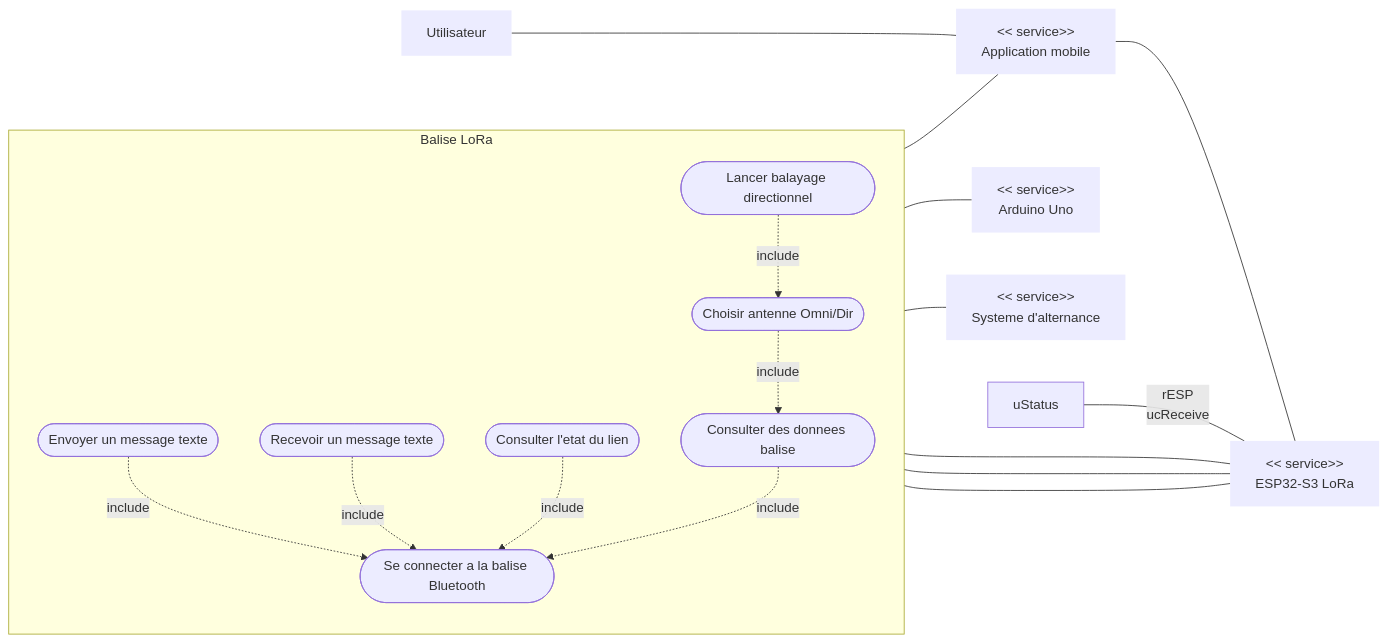
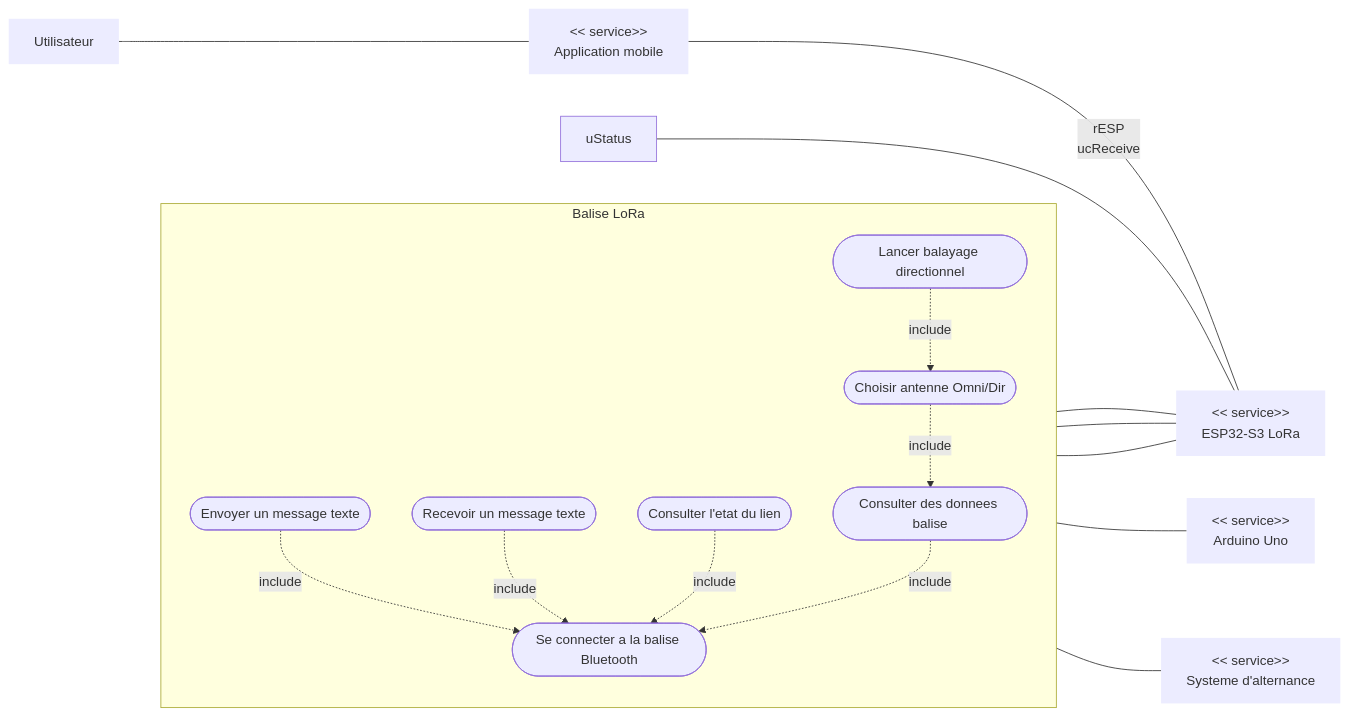
One commit to SHU445/Projet-LoRa-72h changed the first of 6 diagrams in Diagrammes_SysML_Projet_LoRa.md. Above: the diagram before and after it, drawn with Mermaid.

Commit message:
"USE_case_Modif_BOREEEEEL"

````diff
--- a/Diagrammes_SysML_Projet_LoRa.md
+++ b/Diagrammes_SysML_Projet_LoRa.md
@@ -12,43 +12,41 @@
 ```mermaid
 flowchart LR
   rU["Utilisateur"]:::role
   rAPP["<< service>>\nApplication mobile"]:::role
   rESP["<< service>>\nESP32-S3 LoRa"]:::role
   rARD["<< service>>\nArduino Uno"]:::role
   rALT["<< service>>\nSysteme d'alternance"]:::role
 
   subgraph S["Balise LoRa"]
     direction TB
     ucConnect([Se connecter a la balise Bluetooth])
     ucSend([Envoyer un message texte])
     ucReceive([Recevoir un message texte])
     ucStatus([Consulter l'etat du lien])
     ucData([Consulter des donnees balise])
     ucSelectAntenna([Choisir antenne Omni/Dir])
     ucScan([Lancer balayage directionnel])
 
     ucSend -. include .-> ucConnect
     ucReceive -. include .-> ucConnect
     ucStatus -. include .-> ucConnect
     ucData -. include .-> ucConnect
     ucSelectAntenna -. include .-> ucData
     ucScan -. include .-> ucSelectAntenna
   end
 
   rU --- rAPP
   rAPP --- rESP
 
-  ucConnect --- rAPP
-
   ucSend --- rESP
   uStatus --rESP
   ucReceive --- rESP
   ucData --- rESP
   ucSelectAntenna --- rESP
 
 
   ucScan --- rARD
   ucSelectAntenna --- rALT
 
   classDef role stroke-width:0px;
 ```
````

=-=-=-=-=

- [Exercise]: Output the lines from the one holding "ucScan --- rARD" to the last line of the material, inclusive, exactly as they appear. Add no others.

- [Completed task]:
   ucScan --- rARD
   ucSelectAntenna --- rALT
 
   classDef role stroke-width:0px;
 ```
````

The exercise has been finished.